Craft is no Pro Bowler, and the Saints have other problems in pass defense: The safeties and linebackers both can get lost in coverage. Still, since Craft's insertion last week, the Saints have held two opponents under 20 points. Their first three opponents all topped 30 points.
This game is being hailed as the potential turnaround by the Saints, but the rest of the season should show us that it was merely a blip in the road for a mediocre team against a poor team. The Saints scored one touchdown on a fumbled punt snap and another after they gained 15 yards on their own fumble when multiple Seahawks had an opportunity to cover it. Meanwhile, Seattle should welcome back Branch and Hackett in the coming weeks to form an explosive passing offense.
The escape from my dire prediction could occur if the Saints offense can overlook the razzle-dazzle and develop a workmanlike approach. If an opposing team plays zone, the offense has to take what the defense gives it. Underneath throws and runs up the middle are the key. Long passes and outside runs should be shelved until they force opponents to shift their strategy. The Saints should have a chance to show patience in developing this offense the next few weeks. They get the offensively inept 49ers and Falcons before a real test against Jacksonville. Win the next two, and the Saints will at least have salvaged relevancy.

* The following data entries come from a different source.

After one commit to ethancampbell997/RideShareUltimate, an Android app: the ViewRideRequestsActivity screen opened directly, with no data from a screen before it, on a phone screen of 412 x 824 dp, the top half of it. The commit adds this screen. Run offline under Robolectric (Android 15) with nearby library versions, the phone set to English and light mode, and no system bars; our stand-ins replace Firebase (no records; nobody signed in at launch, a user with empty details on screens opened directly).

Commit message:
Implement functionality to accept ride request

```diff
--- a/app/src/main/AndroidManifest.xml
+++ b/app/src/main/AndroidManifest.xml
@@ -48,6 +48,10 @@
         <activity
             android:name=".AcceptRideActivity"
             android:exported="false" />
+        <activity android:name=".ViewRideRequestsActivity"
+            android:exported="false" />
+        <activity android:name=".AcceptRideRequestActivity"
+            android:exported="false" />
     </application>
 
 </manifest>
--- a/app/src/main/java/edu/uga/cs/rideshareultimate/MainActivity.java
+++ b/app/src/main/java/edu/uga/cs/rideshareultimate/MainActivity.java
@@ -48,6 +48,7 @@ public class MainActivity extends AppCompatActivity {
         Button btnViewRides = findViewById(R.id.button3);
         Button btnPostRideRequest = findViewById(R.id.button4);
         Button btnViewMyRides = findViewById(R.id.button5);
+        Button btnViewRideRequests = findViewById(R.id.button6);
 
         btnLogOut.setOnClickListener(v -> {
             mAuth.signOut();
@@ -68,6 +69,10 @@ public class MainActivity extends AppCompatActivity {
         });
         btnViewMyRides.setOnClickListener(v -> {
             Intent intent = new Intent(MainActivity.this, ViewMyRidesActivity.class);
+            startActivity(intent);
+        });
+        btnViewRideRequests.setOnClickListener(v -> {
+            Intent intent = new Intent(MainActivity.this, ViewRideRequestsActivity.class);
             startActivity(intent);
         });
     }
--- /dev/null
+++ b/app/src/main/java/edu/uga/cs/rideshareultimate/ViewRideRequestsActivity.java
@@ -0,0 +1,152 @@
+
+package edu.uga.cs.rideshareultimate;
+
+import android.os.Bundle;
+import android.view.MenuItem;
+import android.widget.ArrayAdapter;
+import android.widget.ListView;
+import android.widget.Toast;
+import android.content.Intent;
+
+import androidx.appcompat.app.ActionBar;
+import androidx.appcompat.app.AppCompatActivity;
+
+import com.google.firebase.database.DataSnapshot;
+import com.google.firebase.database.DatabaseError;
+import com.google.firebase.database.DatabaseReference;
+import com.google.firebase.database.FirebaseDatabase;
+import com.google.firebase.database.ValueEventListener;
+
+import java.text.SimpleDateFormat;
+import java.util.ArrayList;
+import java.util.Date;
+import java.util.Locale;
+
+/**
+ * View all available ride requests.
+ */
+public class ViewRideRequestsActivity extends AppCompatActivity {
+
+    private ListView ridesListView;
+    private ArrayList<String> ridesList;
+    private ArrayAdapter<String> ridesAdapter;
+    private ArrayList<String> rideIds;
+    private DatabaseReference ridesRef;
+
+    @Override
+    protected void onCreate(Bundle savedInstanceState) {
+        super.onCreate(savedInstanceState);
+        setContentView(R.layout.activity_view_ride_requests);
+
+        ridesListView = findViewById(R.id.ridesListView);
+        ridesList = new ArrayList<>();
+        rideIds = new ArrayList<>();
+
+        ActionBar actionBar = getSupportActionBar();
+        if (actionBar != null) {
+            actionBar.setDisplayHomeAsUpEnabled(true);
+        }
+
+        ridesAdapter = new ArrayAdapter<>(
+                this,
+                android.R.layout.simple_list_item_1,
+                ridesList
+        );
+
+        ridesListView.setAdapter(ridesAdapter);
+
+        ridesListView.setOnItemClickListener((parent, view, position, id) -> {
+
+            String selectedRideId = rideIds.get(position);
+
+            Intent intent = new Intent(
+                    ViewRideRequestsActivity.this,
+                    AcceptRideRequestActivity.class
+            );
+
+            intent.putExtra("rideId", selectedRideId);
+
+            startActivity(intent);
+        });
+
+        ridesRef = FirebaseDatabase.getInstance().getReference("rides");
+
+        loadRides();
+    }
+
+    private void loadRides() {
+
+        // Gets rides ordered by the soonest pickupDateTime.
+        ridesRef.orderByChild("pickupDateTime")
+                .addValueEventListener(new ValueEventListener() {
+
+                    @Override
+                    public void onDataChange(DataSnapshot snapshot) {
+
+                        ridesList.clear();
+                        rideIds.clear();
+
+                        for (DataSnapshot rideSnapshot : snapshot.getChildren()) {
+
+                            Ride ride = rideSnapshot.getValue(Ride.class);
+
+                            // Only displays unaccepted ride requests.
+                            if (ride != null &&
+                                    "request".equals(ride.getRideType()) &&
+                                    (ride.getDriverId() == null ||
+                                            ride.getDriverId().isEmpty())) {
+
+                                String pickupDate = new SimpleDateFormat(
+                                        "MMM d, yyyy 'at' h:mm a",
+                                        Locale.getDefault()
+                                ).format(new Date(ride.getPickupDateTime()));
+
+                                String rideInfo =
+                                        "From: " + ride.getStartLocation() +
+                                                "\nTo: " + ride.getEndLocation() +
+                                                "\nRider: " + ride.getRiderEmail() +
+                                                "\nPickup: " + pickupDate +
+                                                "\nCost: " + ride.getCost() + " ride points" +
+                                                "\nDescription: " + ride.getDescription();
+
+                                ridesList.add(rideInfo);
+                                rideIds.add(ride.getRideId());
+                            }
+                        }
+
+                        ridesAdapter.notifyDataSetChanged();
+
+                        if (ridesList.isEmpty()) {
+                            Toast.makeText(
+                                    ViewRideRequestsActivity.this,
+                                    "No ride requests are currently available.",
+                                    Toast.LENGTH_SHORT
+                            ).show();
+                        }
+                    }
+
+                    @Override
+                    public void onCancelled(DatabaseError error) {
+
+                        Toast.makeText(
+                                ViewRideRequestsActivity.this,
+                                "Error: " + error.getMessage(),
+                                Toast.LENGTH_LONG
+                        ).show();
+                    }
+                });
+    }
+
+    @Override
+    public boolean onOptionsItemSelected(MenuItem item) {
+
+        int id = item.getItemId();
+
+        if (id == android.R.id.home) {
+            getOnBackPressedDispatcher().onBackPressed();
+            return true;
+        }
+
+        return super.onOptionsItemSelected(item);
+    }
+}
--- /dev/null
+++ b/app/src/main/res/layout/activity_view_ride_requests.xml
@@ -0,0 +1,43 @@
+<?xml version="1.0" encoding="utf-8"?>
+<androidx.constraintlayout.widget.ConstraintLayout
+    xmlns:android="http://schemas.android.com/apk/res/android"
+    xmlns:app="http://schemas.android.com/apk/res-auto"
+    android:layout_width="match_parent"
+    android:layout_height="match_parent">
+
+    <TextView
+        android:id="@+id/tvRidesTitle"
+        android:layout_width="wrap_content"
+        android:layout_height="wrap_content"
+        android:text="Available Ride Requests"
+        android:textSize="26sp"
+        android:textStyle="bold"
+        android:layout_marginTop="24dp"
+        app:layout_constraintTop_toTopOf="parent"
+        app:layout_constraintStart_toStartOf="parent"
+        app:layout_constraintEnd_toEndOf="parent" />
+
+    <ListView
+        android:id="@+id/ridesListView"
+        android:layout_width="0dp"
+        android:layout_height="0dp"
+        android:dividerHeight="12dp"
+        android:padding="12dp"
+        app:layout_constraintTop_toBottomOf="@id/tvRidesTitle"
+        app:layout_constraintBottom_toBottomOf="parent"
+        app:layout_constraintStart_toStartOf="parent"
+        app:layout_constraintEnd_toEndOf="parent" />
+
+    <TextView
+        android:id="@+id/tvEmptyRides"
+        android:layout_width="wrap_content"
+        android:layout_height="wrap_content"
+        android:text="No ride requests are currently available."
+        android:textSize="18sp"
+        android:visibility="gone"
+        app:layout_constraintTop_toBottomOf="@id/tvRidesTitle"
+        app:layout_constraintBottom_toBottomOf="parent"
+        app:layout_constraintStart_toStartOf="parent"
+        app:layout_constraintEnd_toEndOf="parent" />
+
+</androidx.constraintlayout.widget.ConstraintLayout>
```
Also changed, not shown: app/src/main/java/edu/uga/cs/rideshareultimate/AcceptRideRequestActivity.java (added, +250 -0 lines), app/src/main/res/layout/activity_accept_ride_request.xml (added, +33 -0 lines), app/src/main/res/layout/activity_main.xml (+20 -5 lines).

For Seattle, the news is much better. The NFC West is horrible, with the one real contender in Arizona facing injuries at the quarterback position. Only one of Seattle's remaining games comes against a team that currently has a winning record: Baltimore in Week 16. A trip to Philadelphia could also prove difficult, but the Seahawks in all their mediocrity should win more than half their remaining games. That should be enough for another NFC West title. When the playoffs, come, however, the Seahawks will likely be overwhelmed unless they shelve their running game and focus on developing a dominant spread offensive attack.
Each Tuesday in Any Given Sunday, Ned Macey looks at the most surprising result of the previous weekend. The NFL sells itself on the idea that any team can win any given game, but we use these surprises as a tool to explore what trends and subtle aspects of each team are revealed in a single game.
22 comments, Last at 18 Oct 2007, 7:01am by Matt Saracen - QB1 - Dillon Panthers